: in bankruptcy, the pieces that once made up the whole of the brand are worth more than the brand itself. Saab’s receivers see more profit in parting out the automaker than in selling it intact, and profit is what the creditors
is learning this the hard way, after it’s 3 billion Swedish crown ($446 million) bid for Saab was allegedly shrugged off by receivers. A source close to the situation told Reuters
, “(The receivers) said they are not interested in a dialogue about the entity but rather want bids for separate parts of the business.”
It’s also likely that Saab’s receivers see little chance of a deal between Youngman and Saab gaining the necessary approval from all interested parties. General Motors shot down earlier attempts by Youngman to acquire Saab, as GM’s technology is too deeply embedded in Saab’s current product line to hand off to a new owner.
Youngman-built Saab automobiles would therefore impact GM’s competitive advantage with existing Chinese partners like SAIC.
To circumvent this, the latest offer from Youngman specifies that it will build only the previous Saab 9-3 (and a Lotus model under contract with Proton), none of which rely on GM components or technology.
Youngman sees this as enough to keep the operation going until it can complete development of the Saab Phoenix platform, which would likely take some two years. The Chinese manufacturer has also pledged to keep operations in Trollhattan, Sweden, which would be a huge relief for the local and regional economy.
Officially, the receivers won’t comment on bids or bidding parties
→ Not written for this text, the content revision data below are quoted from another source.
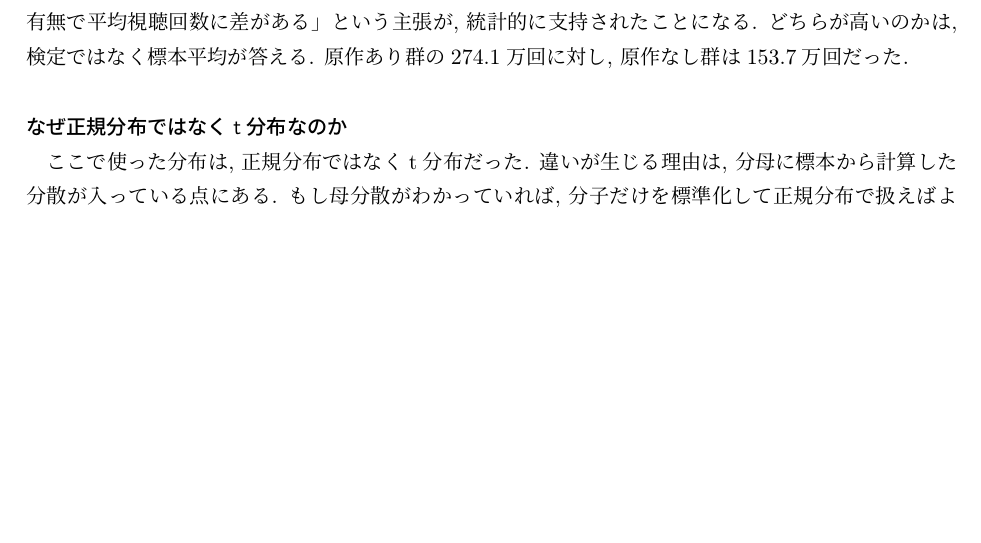
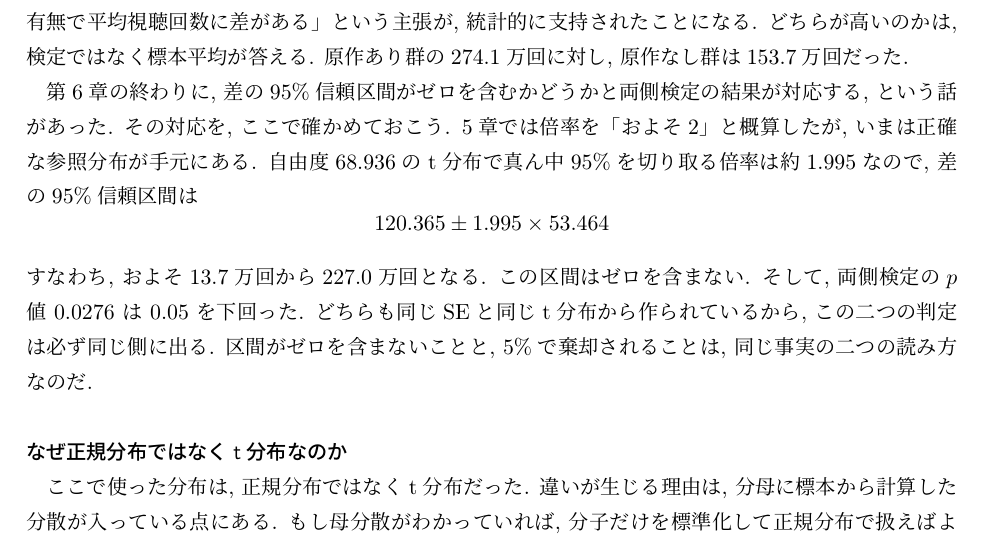
Before and after one commit to lioskM/textbook_statistics, a LaTeX document (chapters/main.tex, which reads chapters/statistical_test_precise.tex): part of page 53 of 90, cut so that both start at the same text, the shorter picture padded with empty space. Compiled offline with pLaTeX and dvipdfmx.

Commit message:
第7章: 差の信頼区間を追加し第6章の対応関係を計算で確認

```diff
--- a/chapters/statistical_test_precise.tex
+++ b/chapters/statistical_test_precise.tex
@@ -299,6 +299,19 @@
     「原作の有無で平均視聴回数に差がある」という主張が, 統計的に支持されたことになる.
     どちらが高いのかは, 検定ではなく標本平均が答える.
     原作あり群の274.1万回に対し, 原作なし群は153.7万回だった.
+
+    第6章の終わりに, 差の95\%信頼区間がゼロを含むかどうかと両側検定の結果が対応する, という話があった.
+    その対応を, ここで確かめておこう.
+    5章では倍率を「およそ2」と概算したが, いまは正確な参照分布が手元にある.
+    自由度68.936のt分布で真ん中95\%を切り取る倍率は約1.995なので, 差の95\%信頼区間は
+    \[
+      120.365 \pm 1.995 \times 53.464
+    \]
+    すなわち, およそ13.7万回から227.0万回となる.
+    この区間はゼロを含まない.
+    そして, 両側検定の$p$値 $0.0276$ は $0.05$ を下回った.
+    どちらも同じSEと同じt分布から作られているから, この二つの判定は必ず同じ側に出る.
+    区間がゼロを含まないことと, 5\%で棄却されることは, 同じ事実の二つの読み方なのだ.
 
     \subsubsection*{なぜ正規分布ではなくt分布なのか}
 
```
during the asset sell-off. That means official word won’t come until the inventory sale is concluded in April.